So far there is little evidence that chlamydia and syphilis become resistant to antibiotics. Ongoing monitoring is needed, however. Scientists are also concerned that resistant bacteria could transfer genes that that confer antibiotic resistance to other bacterial species, which would be especially concerning because doxycycline is a go-to treatment for the bacteria that cause Lyme disease and leptospirosis.
Could taking doxycycline have unintended effects on a person’s microbiome?
Researchers are concerned that frequent doxycycline use could affect the normal, healthy bacteria that colonize the gut, vagina and other parts of the human body. This microbiome is involved in many aspects of health—everything from gut function to mental health—and disrupting the balance of bacterial species can affect these systems or lead to other infections. Luetkemeyer and Stewart both say they are testing rectal swabs and other samples from people in their study to see whether the antibiotic changed the assortment of bacteria that colonize various parts of the body.

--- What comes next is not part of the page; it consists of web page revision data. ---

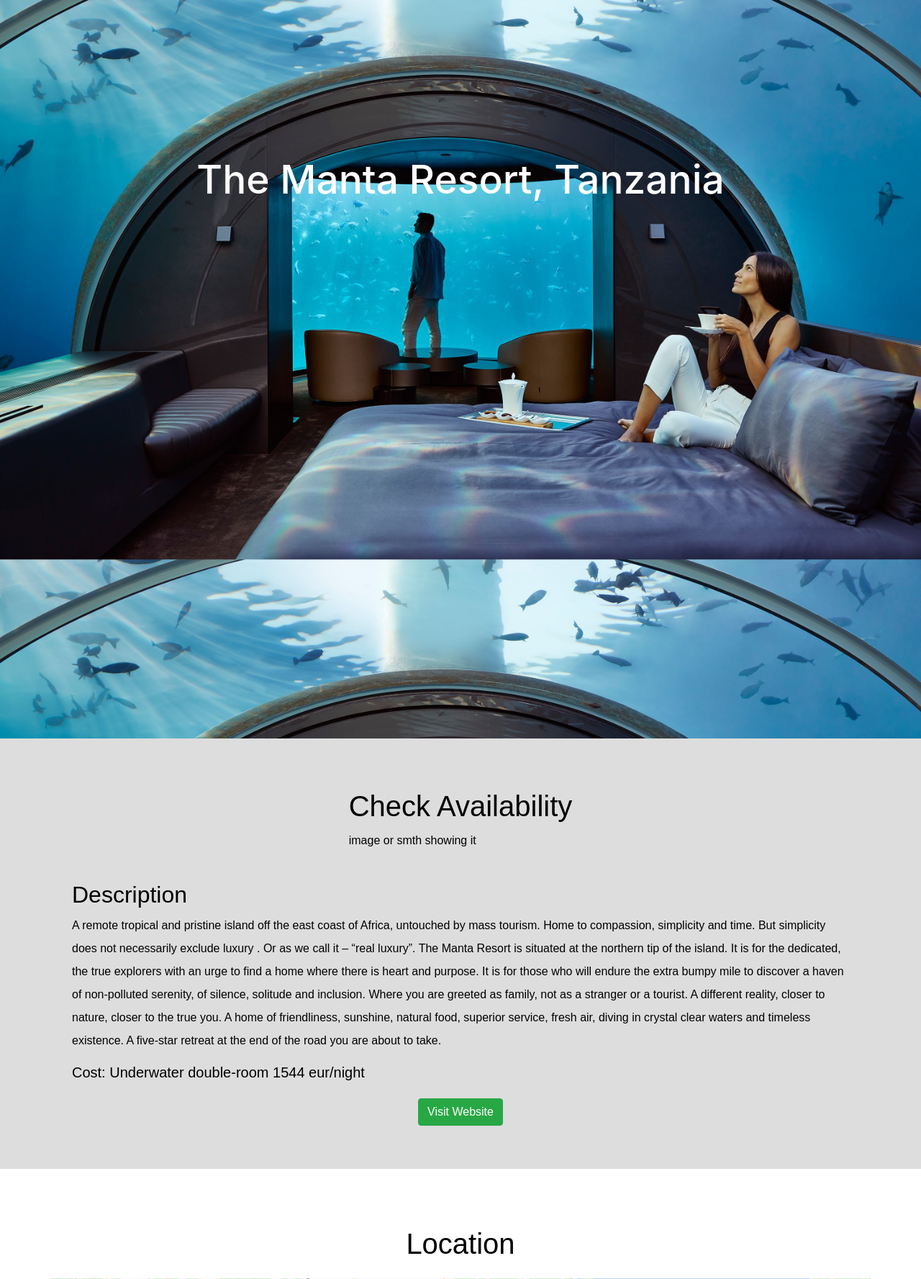
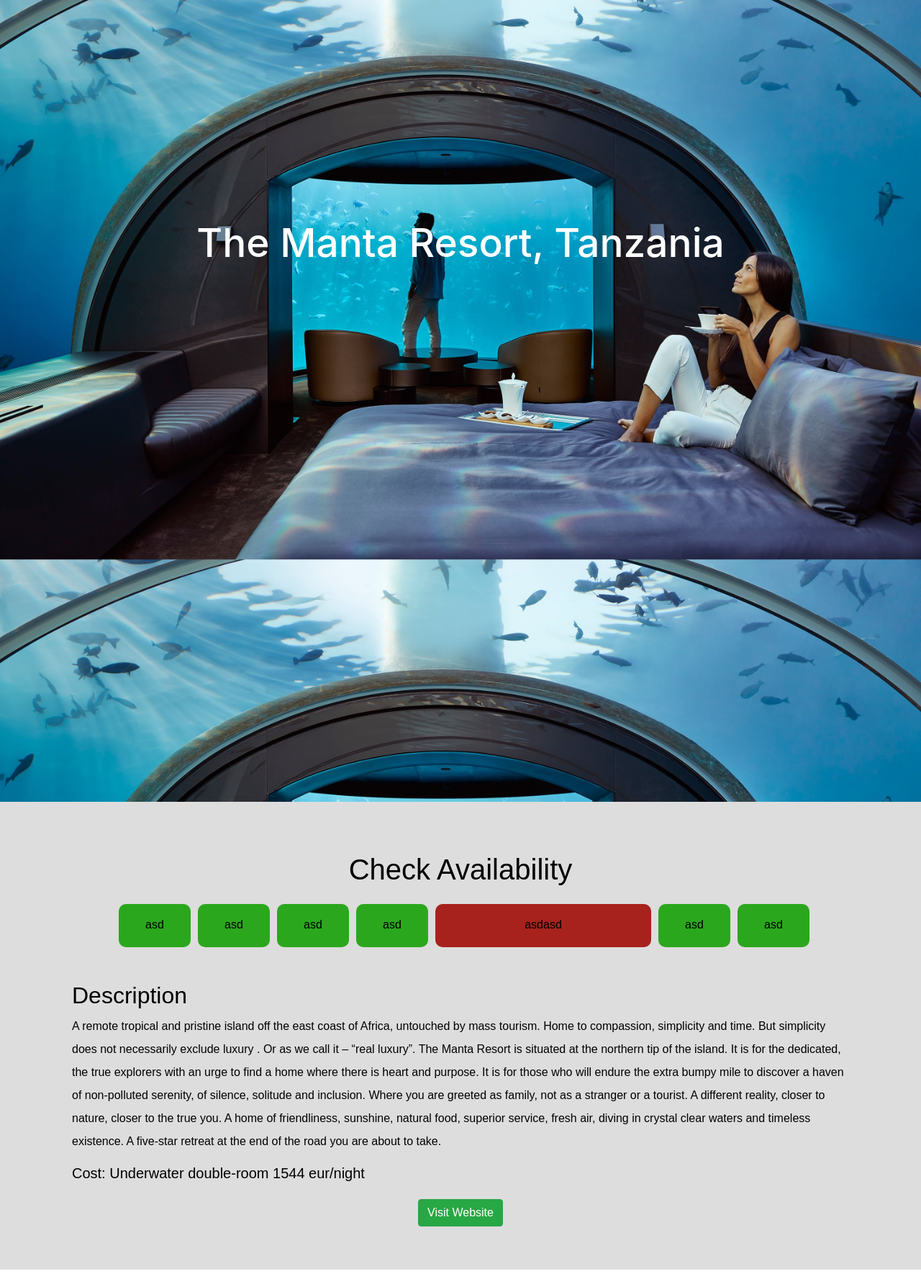
Before and after one commit to nikolaivasilev12/Enviroom, a PHP site: page /details.html in a window 1280 px wide. Shown: the part 76-1853 px from the top of the page at 72% size. Run offline with PHP 8.4, Linux system fonts and the light colour scheme; some libraries are stand-ins or nearby versions.

Commit message:
details page availability

```diff
--- a/details.css
+++ b/details.css
@@ -75,7 +75,7 @@ nav{
 }
 
 #slogan{
-margin-top: 27vh;
+margin-top: 38vh;
 font-size: 55px;
 }
 #second img {
@@ -84,11 +84,11 @@ font-size: 55px;
 #third h1 {
     margin-top:70px;
 }
-#third{ background-color: #dddddd;
-
-        color: black;
-       font-family: 'Raleway', sans-serif;
-       line-height: 2;
+#third{
+    background-color: #dddddd;
+    color: black;
+    font-family: 'Raleway', sans-serif;
+    line-height: 2;
     padding: 0 0 30px 0;
 }
 
@@ -98,3 +98,30 @@ font-size: 55px;
 #carousel {
     margin-bottom: 60px;
 }
+.availability {
+    width: 100px;
+    height: 60px;
+    background-color:rgb(43, 167, 29);
+    margin-bottom: 20px;
+    border-radius: 10px;
+    margin: 0 0 0 10px;
+}
+.availability p {
+    margin-top: 5px;
+}
+.unavailable {
+    width: 300px;
+    height: 60px;
+    background-color:rgb(167, 34, 29);
+    margin-bottom: 20px;
+    border-radius: 10px;
+    margin: 0 0 0 10px;
+}
+.unavailable p {
+    margin-top: 5px;
+}
+@media only screen and (max-width: 768px) {
+    #slogan {
+        margin-top: 25vh;
+    }
+}
--- a/details.html
+++ b/details.html
@@ -9,7 +9,7 @@
     <link rel="stylesheet" href="https://stackpath.bootstrapcdn.com/bootstrap/4.3.1/css/bootstrap.min.css" integrity="sha384-ggOyR0iXCbMQv3Xipma34MD+dH/1fQ784/j6cY/iJTQUOhcWr7x9JvoRxT2MZw1T" crossorigin="anonymous">
     <link rel="stylesheet" href="details.css">
     <link href="https://fonts.googleapis.com/icon?family=Material+Icons" rel="stylesheet">
-
+    <script src="https://kit.fontawesome.com/eeab8034c6.js" crossorigin="anonymous"></script>
 </head>
 <body>
      <header>
@@ -39,8 +39,31 @@
                 <div class="row justify-content-center">
                     <div>
                          <h1>Check Availability</h1>
-                         <p>image or smth showing it</p>
                     </div>
+                </div>
+                <div class="d-flex column justify-content-center mt-3 mb-5">
+                    <div class="availability text-center pt-2">
+                         <p>asd</p>
+                    </div>
+                    <div class="availability text-center pt-2">
+                        <p>asd</p>
+                    </div>
+                    <div class="availability text-center pt-2">
+                        <p>asd</p>
+                    </div>
+                    <div class="availability text-center pt-2">
+                        <p>asd</p>
+                   </div>
+                   <div class="unavailable text-center pt-2">
+                       <p>asdasd</p>
+                   </div>
+                   <div class="availability text-center pt-2">
+                    <p>asd</p>
+                   </div>
+                   <div class="availability text-center pt-2">
+                    <p>asd</p>
+                   </div>
+
                 </div>
                 <div class="d-flex flex-column flex-md-row justify-content-center mt-4">
                     <div class="col-md-12 col-sm-12">
```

What will happen when the CDC finalizes its recommendations?
In October 2022 San Francisco’s health department released its own guidelines supporting doxy-PEP in cisgender men and transgender women who have had a bacterial STI and have had unprotected sex with at least one cisgender man or transgender woman in the past year. Several other health departments, including California’s, have issued similar guidelines. Luetkemeyer says it will be helpful to have national guidelines, which will ensure that doctors everywhere know that doxy-PEP works and feel comfortable prescribing it. When health systems were developing guidelines for HIV prevention in the past, “we did a poor job of reaching the people who needed it most,” Luetkemeyer says. “Having guidelines helps start the dialog.”
Researchers are planning to continue testing doxy-PEP in different populations. If the approach proves successful, the CDC may expand its recommendations in the future to include cisgender women and men who have sex with cisgender women.
The CDC will receive comments on the draft guidelines until November 16, 2023, and has not said when it will release a final rule.